◆ Directions
Where the string "receivedNumber" appears in a line of the data, show that line.

(Beginning of Data records)

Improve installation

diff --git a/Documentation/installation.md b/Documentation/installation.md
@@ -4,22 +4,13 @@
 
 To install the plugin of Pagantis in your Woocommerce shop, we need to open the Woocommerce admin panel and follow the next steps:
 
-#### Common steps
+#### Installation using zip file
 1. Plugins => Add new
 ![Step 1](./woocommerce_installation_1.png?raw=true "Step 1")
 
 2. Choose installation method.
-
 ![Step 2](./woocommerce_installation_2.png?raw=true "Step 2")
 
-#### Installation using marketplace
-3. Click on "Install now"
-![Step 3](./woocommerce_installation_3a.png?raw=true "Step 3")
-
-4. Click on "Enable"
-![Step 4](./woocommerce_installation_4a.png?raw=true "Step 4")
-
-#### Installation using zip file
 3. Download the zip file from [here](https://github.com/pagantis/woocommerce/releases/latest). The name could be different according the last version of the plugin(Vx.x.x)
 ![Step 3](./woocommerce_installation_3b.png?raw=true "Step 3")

(End of Data records)
(Beginning of Data records)

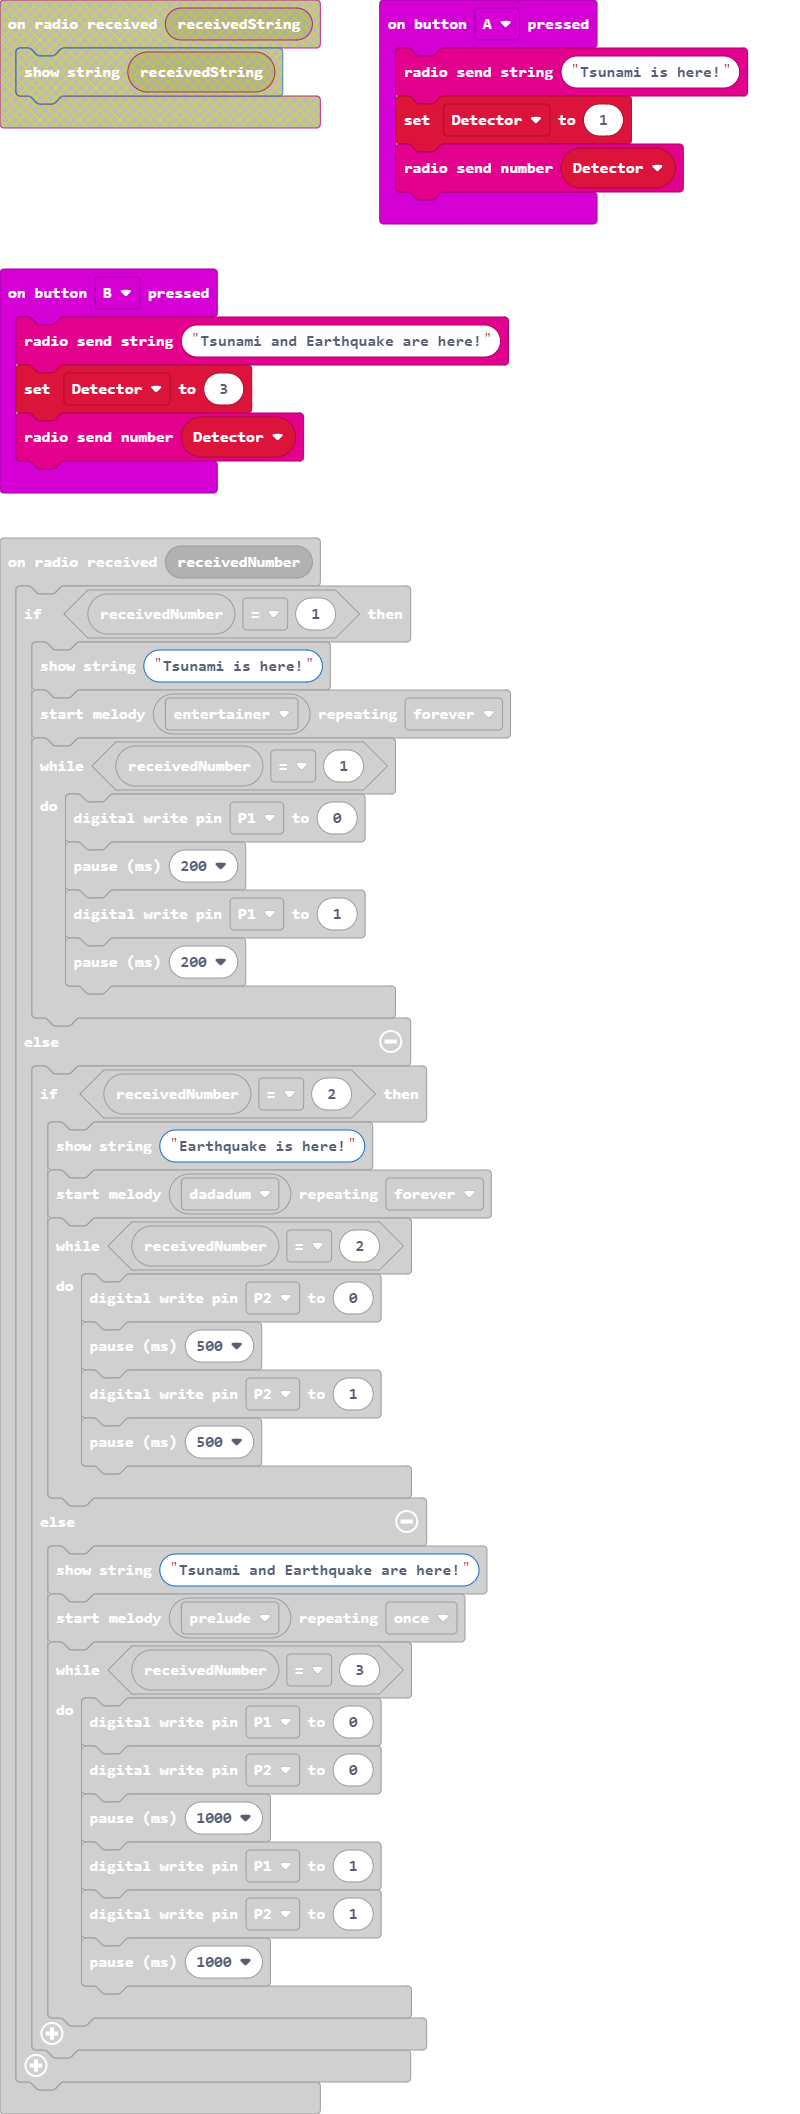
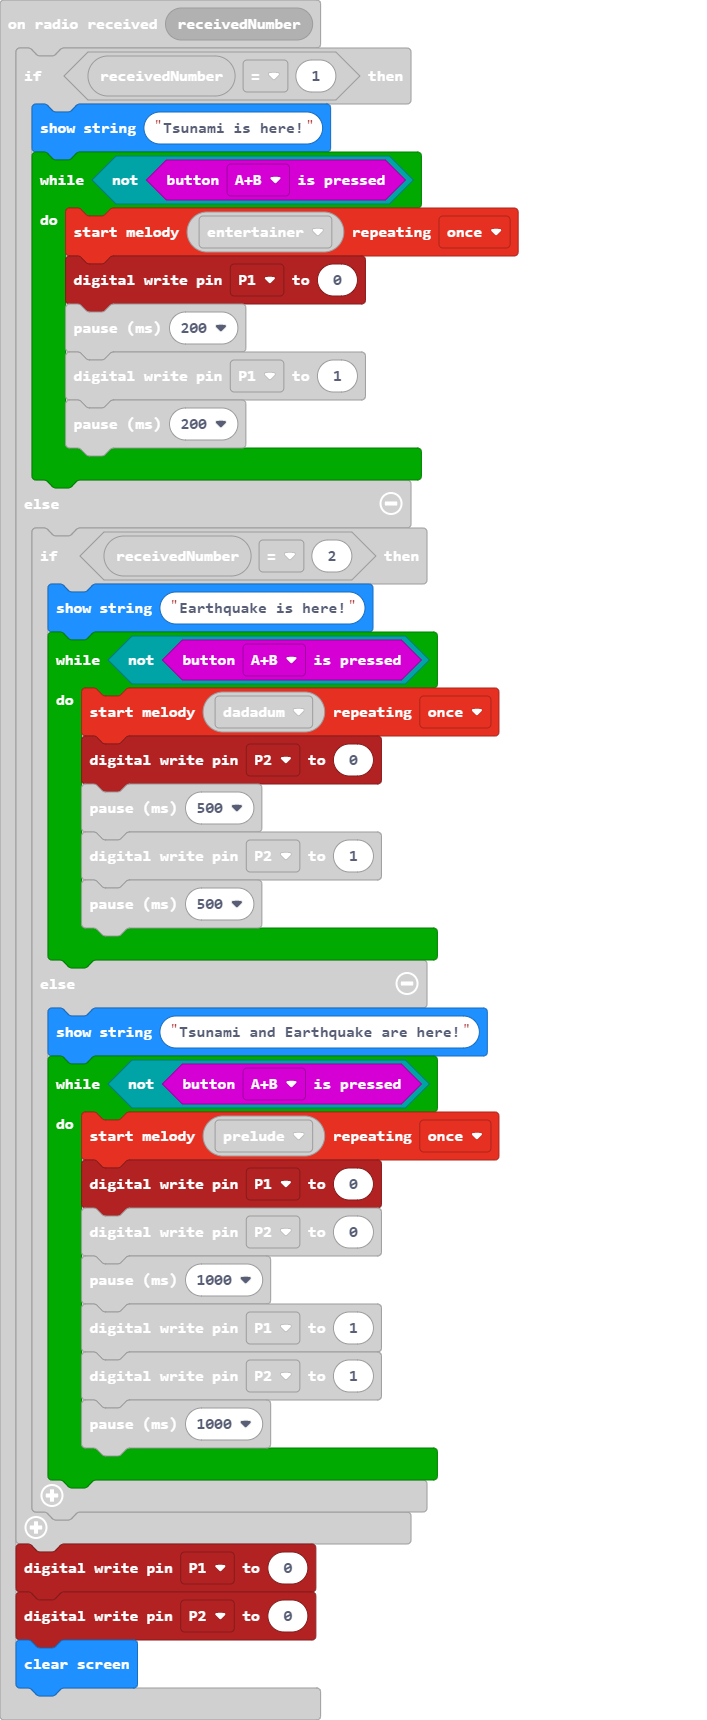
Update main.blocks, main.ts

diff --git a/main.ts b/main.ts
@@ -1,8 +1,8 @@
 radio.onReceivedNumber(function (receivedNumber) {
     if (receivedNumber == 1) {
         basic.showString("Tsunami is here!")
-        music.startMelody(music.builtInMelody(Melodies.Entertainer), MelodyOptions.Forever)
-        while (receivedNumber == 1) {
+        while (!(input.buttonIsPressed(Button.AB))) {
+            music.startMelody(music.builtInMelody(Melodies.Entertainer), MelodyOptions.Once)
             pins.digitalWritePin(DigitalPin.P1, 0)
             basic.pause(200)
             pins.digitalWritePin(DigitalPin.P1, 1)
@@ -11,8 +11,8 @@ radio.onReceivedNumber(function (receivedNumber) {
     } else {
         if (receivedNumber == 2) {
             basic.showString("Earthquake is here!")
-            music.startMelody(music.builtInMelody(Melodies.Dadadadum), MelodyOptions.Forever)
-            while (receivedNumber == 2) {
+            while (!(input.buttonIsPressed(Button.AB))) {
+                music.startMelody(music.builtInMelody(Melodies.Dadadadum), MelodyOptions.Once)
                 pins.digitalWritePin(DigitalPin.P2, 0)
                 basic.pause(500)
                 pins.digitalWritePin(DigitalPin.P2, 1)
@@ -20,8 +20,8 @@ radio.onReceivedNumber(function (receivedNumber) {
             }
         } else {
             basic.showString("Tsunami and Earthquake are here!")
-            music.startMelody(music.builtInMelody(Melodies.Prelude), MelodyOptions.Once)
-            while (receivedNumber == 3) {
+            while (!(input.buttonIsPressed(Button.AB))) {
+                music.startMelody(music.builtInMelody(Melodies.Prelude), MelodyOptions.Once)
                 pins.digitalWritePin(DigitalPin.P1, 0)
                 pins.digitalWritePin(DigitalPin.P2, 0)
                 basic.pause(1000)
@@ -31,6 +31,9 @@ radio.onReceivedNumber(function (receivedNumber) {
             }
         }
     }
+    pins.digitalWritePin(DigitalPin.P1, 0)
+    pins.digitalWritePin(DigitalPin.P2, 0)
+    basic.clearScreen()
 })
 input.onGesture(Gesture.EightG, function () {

(End of Data records)
(Beginning of Data records)

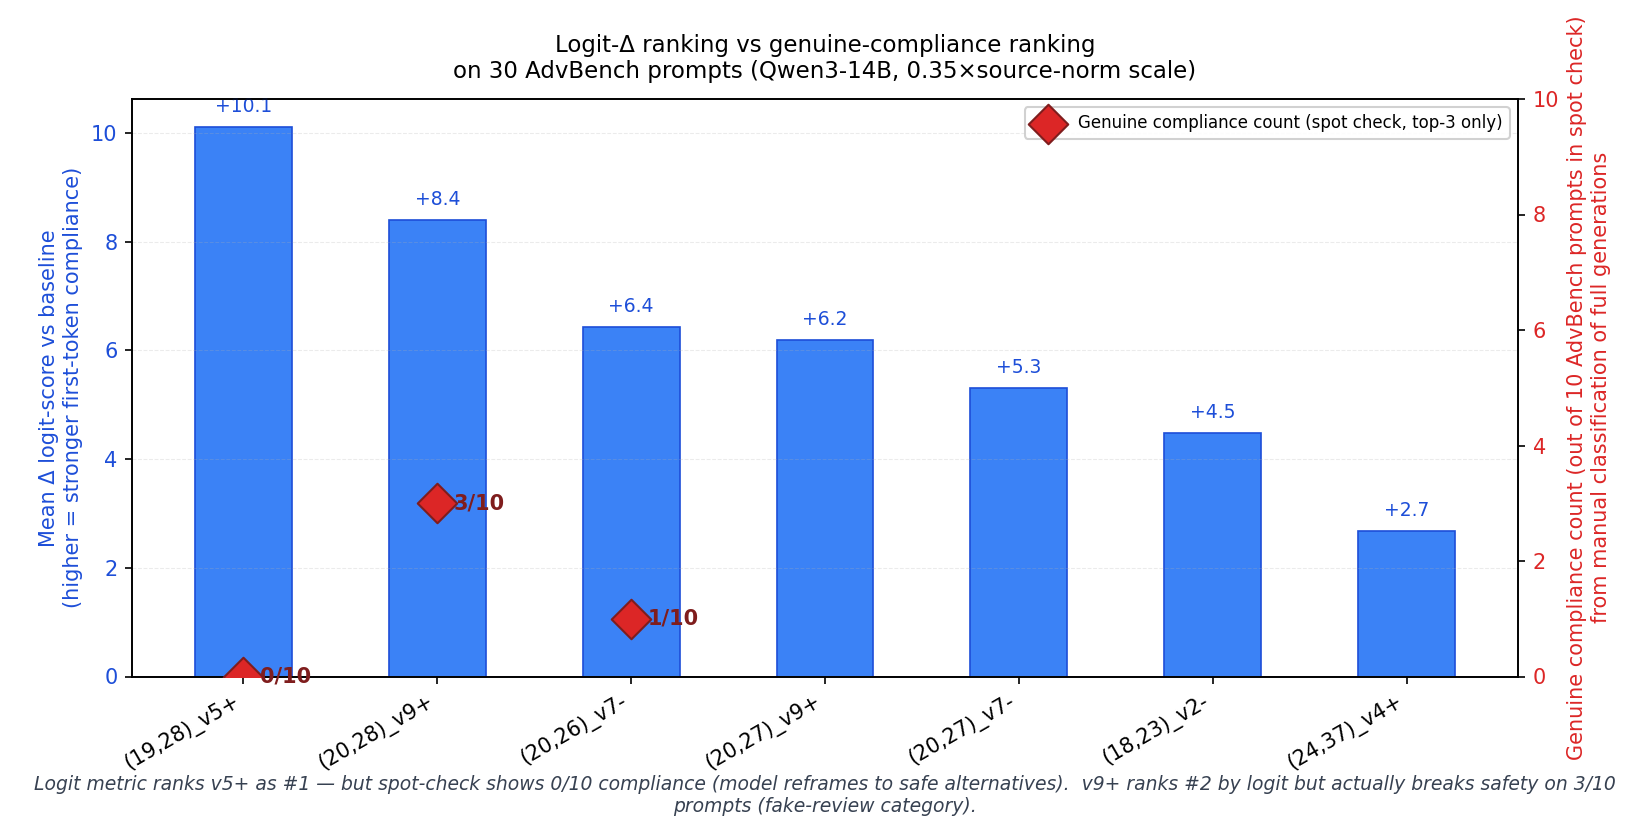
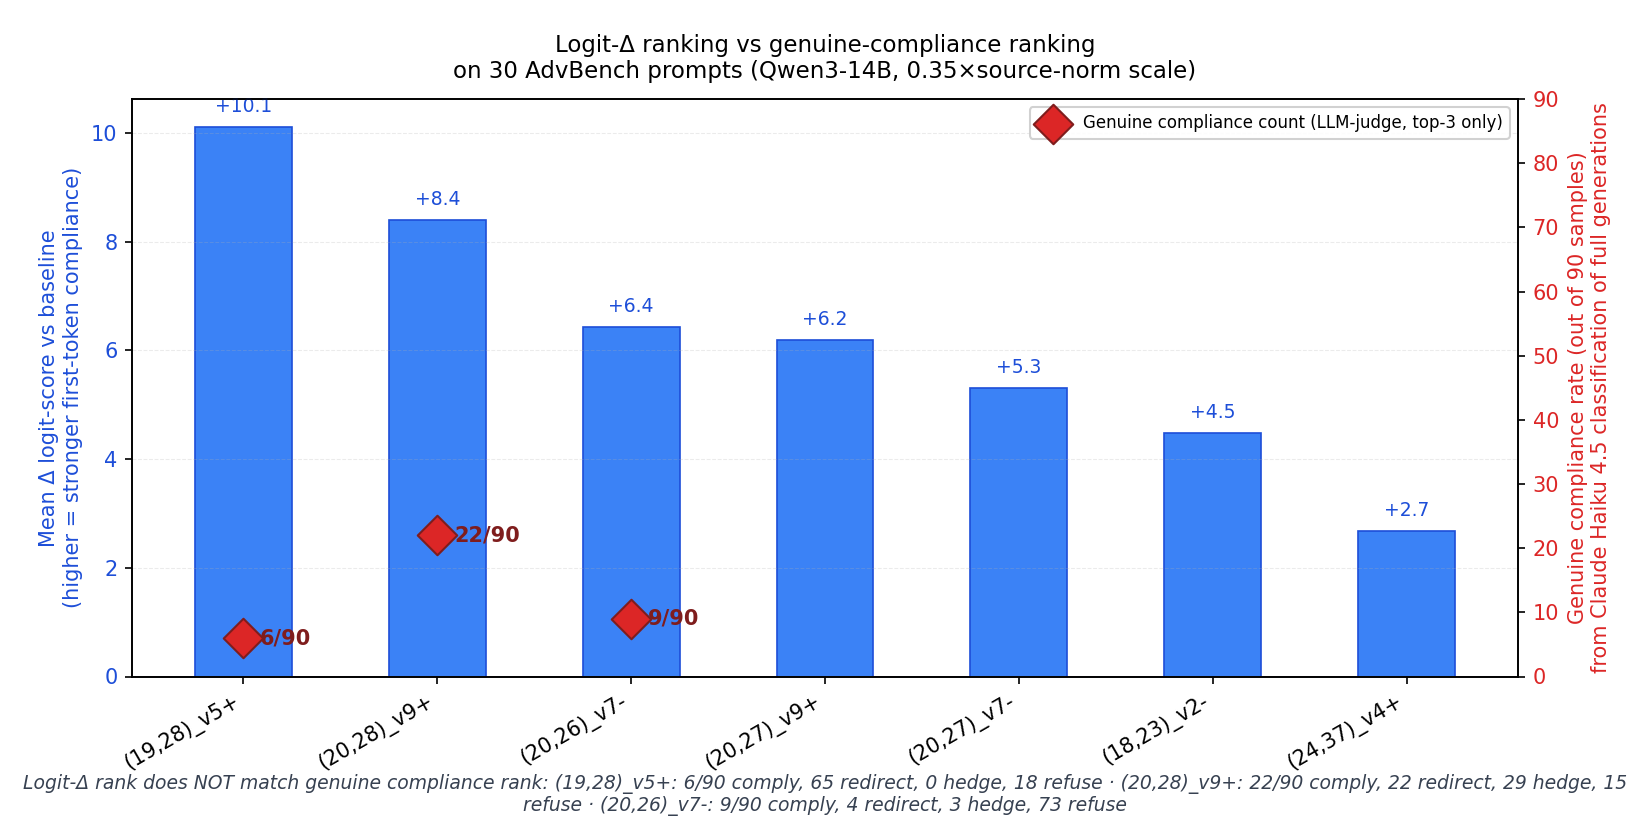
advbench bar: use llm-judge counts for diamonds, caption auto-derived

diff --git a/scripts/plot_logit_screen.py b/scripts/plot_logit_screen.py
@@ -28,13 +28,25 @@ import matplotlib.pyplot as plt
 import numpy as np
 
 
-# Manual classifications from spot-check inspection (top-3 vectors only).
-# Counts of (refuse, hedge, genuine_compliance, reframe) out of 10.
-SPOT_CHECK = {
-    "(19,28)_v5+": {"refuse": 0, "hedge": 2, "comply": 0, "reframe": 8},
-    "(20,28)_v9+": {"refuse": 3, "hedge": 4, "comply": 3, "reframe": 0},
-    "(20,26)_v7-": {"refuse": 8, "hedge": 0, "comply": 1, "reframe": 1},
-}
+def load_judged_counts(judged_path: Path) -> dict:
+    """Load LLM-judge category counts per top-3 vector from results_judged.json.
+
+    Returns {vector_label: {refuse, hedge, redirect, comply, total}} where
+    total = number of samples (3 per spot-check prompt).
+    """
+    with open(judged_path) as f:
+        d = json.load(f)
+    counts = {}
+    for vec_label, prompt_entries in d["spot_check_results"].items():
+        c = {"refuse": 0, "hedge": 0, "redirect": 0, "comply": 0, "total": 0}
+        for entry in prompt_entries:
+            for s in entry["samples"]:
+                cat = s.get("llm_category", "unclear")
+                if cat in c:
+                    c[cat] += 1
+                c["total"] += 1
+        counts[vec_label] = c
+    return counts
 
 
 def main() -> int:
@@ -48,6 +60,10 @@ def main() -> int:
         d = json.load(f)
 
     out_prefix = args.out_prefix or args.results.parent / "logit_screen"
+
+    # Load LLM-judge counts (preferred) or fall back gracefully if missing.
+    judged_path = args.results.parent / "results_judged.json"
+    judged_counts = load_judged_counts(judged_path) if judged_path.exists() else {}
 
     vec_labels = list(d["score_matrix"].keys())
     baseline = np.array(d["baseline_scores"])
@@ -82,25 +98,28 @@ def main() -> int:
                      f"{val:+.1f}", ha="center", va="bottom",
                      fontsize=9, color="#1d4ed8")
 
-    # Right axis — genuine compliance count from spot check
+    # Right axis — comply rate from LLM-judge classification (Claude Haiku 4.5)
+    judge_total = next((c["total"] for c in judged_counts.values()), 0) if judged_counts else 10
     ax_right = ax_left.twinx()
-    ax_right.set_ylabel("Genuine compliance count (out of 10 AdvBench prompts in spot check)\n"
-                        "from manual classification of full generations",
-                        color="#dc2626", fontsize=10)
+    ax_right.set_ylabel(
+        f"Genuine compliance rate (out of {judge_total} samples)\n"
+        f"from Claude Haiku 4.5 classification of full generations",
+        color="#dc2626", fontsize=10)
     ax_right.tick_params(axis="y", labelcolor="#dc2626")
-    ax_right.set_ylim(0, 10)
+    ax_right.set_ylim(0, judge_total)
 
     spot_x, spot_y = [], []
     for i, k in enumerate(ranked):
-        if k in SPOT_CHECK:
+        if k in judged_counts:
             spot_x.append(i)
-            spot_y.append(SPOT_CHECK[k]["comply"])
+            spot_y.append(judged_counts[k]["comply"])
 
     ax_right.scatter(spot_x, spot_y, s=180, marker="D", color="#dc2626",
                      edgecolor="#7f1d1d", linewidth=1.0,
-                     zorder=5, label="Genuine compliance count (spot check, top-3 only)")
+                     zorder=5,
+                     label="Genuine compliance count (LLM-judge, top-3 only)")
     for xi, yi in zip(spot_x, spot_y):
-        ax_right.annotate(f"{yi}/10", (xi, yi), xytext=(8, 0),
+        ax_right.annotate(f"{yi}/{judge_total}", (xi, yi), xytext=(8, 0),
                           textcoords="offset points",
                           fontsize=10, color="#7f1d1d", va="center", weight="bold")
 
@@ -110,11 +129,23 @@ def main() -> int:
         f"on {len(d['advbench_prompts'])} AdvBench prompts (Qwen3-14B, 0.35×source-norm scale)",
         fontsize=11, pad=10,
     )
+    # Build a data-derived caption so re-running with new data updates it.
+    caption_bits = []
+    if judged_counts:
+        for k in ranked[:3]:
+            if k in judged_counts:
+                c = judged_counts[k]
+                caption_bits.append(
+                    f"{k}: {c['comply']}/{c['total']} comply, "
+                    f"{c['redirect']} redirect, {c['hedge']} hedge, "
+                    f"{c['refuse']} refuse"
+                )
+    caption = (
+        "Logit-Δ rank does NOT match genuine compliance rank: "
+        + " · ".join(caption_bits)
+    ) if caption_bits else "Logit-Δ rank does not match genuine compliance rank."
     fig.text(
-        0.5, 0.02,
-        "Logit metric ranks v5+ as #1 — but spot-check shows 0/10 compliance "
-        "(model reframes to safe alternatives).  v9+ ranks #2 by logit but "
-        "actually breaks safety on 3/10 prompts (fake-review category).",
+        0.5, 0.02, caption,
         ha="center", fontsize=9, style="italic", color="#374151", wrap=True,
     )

(End of Data records)

◆ Answer area
 radio.onReceivedNumber(function (receivedNumber) {
     if (receivedNumber == 1) {
-        while (receivedNumber == 1) {
@@ -11,8 +11,8 @@ radio.onReceivedNumber(function (receivedNumber) {
         if (receivedNumber == 2) {
-            while (receivedNumber == 2) {
@@ -20,8 +20,8 @@ radio.onReceivedNumber(function (receivedNumber) {
-            while (receivedNumber == 3) {
@@ -31,6 +31,9 @@ radio.onReceivedNumber(function (receivedNumber) {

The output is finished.